Stability
- I

**Equilibrium
and
stability:**

**In dynamics,
‘equilibrium’ means – no change in
motion. So, if a moving body is in equilibrium, it cannot have any
acceleration.
Either it is at rest or it moves at uniform velocity. **

**To understand ‘stability’
we can consider a ball at rest ( in equilibrium, obviously). We want to
know, how
stable its equilibrium is. Let us consider the ball in three different
situations as shown in the diagram. **

**In case-A,
the ball is kept on the top of an
inverted bowl. In case-B, the
ball is inside the bowl and in case-C,
the ball
is placed on a plane surface.**
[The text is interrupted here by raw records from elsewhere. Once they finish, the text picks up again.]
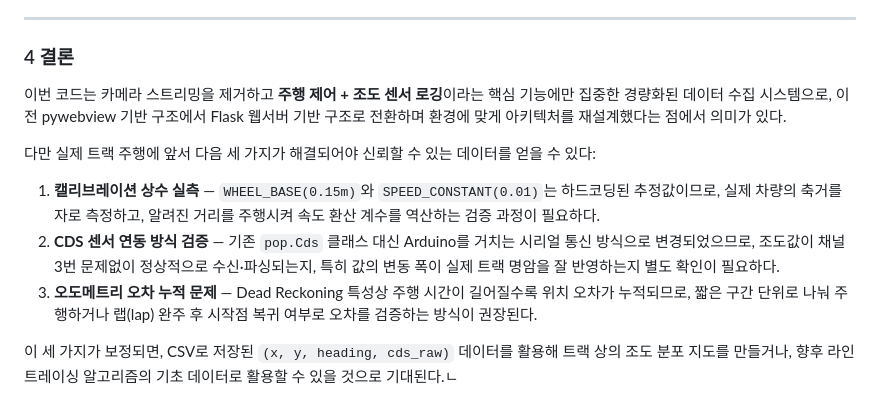
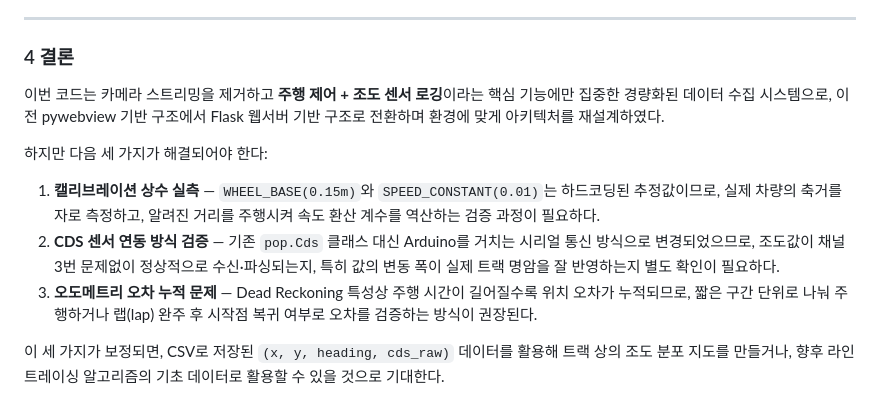
Before and after one commit to jungyeon220/gong_rc_2026, a Markdown page: gong_rc_2026_프로젝트_개요.md, the part around the change. Rendered like a GitHub page.

Commit message:
Refine conclusion in project overview document
Revised conclusion section for clarity and consistency.

```diff
--- a/gong_rc_2026_프로젝트_개요.md
+++ b/gong_rc_2026_프로젝트_개요.md
@@ -72,12 +72,12 @@ timestamp, elapsed_sec, pos_x, pos_y, heading_deg, cds_raw
 
 ### 4 결론
 
-이번 코드는 카메라 스트리밍을 제거하고 **주행 제어 + 조도 센서 로깅**이라는 핵심 기능에만 집중한 경량화된 데이터 수집 시스템으로, 이전 pywebview 기반 구조에서 Flask 웹서버 기반 구조로 전환하며 환경에 맞게 아키텍처를 재설계했다는 점에서 의미가 있다.
+이번 코드는 카메라 스트리밍을 제거하고 **주행 제어 + 조도 센서 로깅**이라는 핵심 기능에만 집중한 경량화된 데이터 수집 시스템으로, 이전 pywebview 기반 구조에서 Flask 웹서버 기반 구조로 전환하며 환경에 맞게 아키텍처를 재설계하였다.
 
-다만 실제 트랙 주행에 앞서 다음 세 가지가 해결되어야 신뢰할 수 있는 데이터를 얻을 수 있다:
+하지만 다음 세 가지가 해결되어야 한다:
 
 1. **캘리브레이션 상수 실측** — `WHEEL_BASE(0.15m)`와 `SPEED_CONSTANT(0.01)`는 하드코딩된 추정값이므로, 실제 차량의 축거를 자로 측정하고, 알려진 거리를 주행시켜 속도 환산 계수를 역산하는 검증 과정이 필요하다.
 2. **CDS 센서 연동 방식 검증** — 기존 `pop.Cds` 클래스 대신 Arduino를 거치는 시리얼 통신 방식으로 변경되었으므로, 조도값이 채널 3번 문제없이 정상적으로 수신·파싱되는지, 특히 값의 변동 폭이 실제 트랙 명암을 잘 반영하는지 별도 확인이 필요하다.
 3. **오도메트리 오차 누적 문제** — Dead Reckoning 특성상 주행 시간이 길어질수록 위치 오차가 누적되므로, 짧은 구간 단위로 나눠 주행하거나 랩(lap) 완주 후 시작점 복귀 여부로 오차를 검증하는 방식이 권장된다.
 
-이 세 가지가 보정되면, CSV로 저장된 `(x, y, heading, cds_raw)` 데이터를 활용해 트랙 상의 조도 분포 지도를 만들거나, 향후 라인트레이싱 알고리즘의 기초 데이터로 활용할 수 있을 것으로 기대된다.ㄴ
+이 세 가지가 보정되면, CSV로 저장된 `(x, y, heading, cds_raw)` 데이터를 활용해 트랙 상의 조도 분포 지도를 만들거나, 향후 라인트레이싱 알고리즘의 기초 데이터로 활용할 수 있을 것으로 기대한다.
```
**Three different
things are observed in these
situations:**

**If we now
displace the ball slightly, in the case A, the ball displaces ifself
further. So, it is said to
be in ***unstable equilibrium.*

**In case-B, the
ball, when displaced (slightly),
goes back to its previous position and so, this is the case of ***stable
equilibrium*.

**In case-C, the
ball, when displaced, neither can
goes back to the previous position, nor does it go away from that
location. So, we
call it to be in ***neutral
equilibrium** .*

**Stability in
(static) atmosphere:**

**
**

**We may observe an
air parcel in the atmosphere. At a
certain position z = z**_{0},it
is part of the atmosphere and its density is ρ_{0} . So, it’s
weight
(the force due to gravity) per unit volume is ρ_{0}g. This
air-parcel is now displaced to z = z_{1,}
where the density of the surrounding is ρ_{1. }

**
At this point, we should renew our knowledge about
buoyancy. Buoyancy is the
force that
is applied by a fluid, on a body that is immersed in it. This buoynat
force develops
due to the fluid-pressure on the body.
The fluid-pressure on the top(downward) of the body is always less than
that on
the lower-face (upward). The reason is simple, - the top side is always
at a
smaller depth than the bottom. Due to this difference in pressure, the
buoyant
force acts in the upward direction, trying to counterbalance the force
of
gravity. **

**The force of
buoyancy, on a body in a fluid, is
equal to the weight of the fluid that is displaced by the body itself.**

**
So, if the
parcel we are observing doesn’t mix with its surrounding, then the net
force F
on it, per unit volume, is:**

**
**

**
F = (ρ**_{o – }ρ_{1})g.

**We define
stability S as,**

**
S = (ρ**_{o-} ρ_{1)}/(z_{o} – z_{1}) when,(z – z_{1})-> **0 **

**or, S
= -(dρ / dz)**

Comparing with the previous examples
for explaining
stability, we can say that the parcel is :

**Stable if S > 0, or
positive.**
**Unstable if S
<
0, or negative.**
**Neutral
if s = 0**

# A
better atmospheric-model:

**Stability in a
polytropic atmosphere:**

**This model is
more realistic because it fits the atmospheric properties better.**

**Assumptions: the
process is adiabatic, which ensures that
the parcel under consideration does not exchange heat with its
surroundings.**

**It can be derived
that for a polytropic atmosphere :**

**
ρ**_{o }/ ρ_{1 } = (p_{o} – p_{1})^{1/n}
** **

**where, n is some
index. Now, the stability factor S
can be shown to be depending on the
relative value of n as compared to γ, the ratio of two specific heat of
the
fluid (here, air). So, **

**If
n
< γ Stable
as S > 0, or
position.**

**If
n
> γ Unstable
as S<0, or
negative.**

**If n
= γ Neutral as
S = 0.**

Tapas
bhattacharya

Web-project
: Phys-645, Fall-2007, UAF

Animation
for 'Home" - taken from*www.animationlibrary.com *